··· EXERCISE DATA
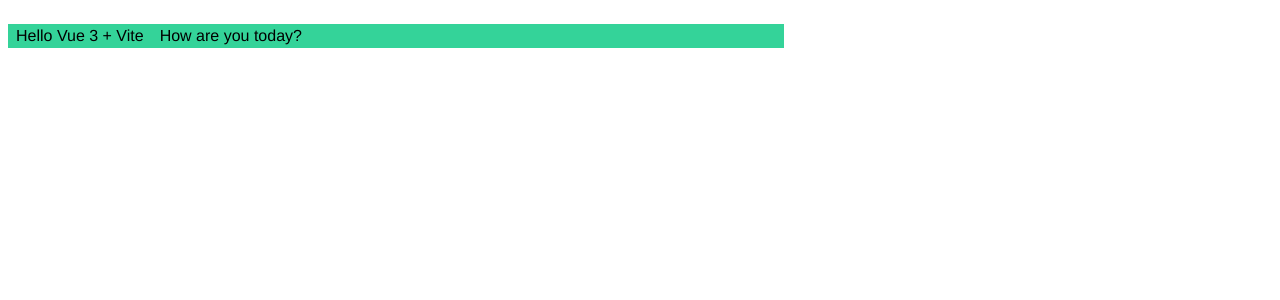
Repository: fahmiegerton/imgwatermark
Page: /
An editor plug-in stored every save of this project. The page is shown before and after the next save, followed by the edit.
The browser window is 1280 px wide. The pictures show the whole page.
The project was rebuilt for these pictures with package versions that can differ from the ones it lists, and the page was loaded fresh each time. Also part of the build but not shown: vite.config.js.

Above is the page before, as saved 2021-11-12 21:34:09.

After the next save:
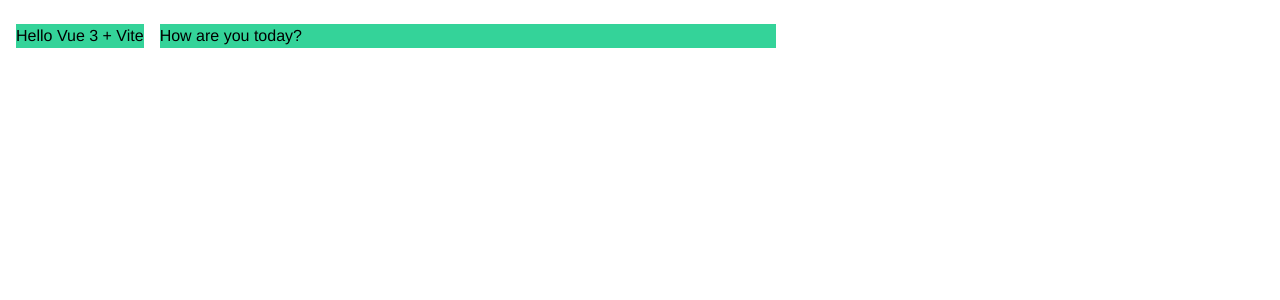
Saved 2 min 56 s later.
--- a/src/components/Home.vue
+++ b/src/components/Home.vue
@@ -1,10 +1,12 @@
 <template lang="pug">
 .container.mx-auto.p-4
 	.flex.flex-wrap.-mx-2.overflow-hidden
-		div(class="w-auto overflow-hidden sm:my-2 sm:px-2 bg-green-400")
-			h1 {{msg}}
-		div(class="w-1/2 overflow-hidden sm:my-2 sm:px-2 bg-green-400")
-			h1 {{text}}
+		div(class="w-auto overflow-hidden sm:my-2 sm:px-2")
+			.bg-green-400
+				h1 {{msg}}
+		div(class="w-1/2 overflow-hidden sm:my-2 sm:px-2")
+			.bg-green-400
+				h1 {{text}}
 </template>
 
 <script setup>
······
**YOUR OBJECTIVE**
Sift through the entries and copy every line with "auto".

**RESULT FOR THIS TASK**
 .container.mx-auto.p-4
-		div(class="w-auto overflow-hidden sm:my-2 sm:px-2 bg-green-400")
+		div(class="w-auto overflow-hidden sm:my-2 sm:px-2")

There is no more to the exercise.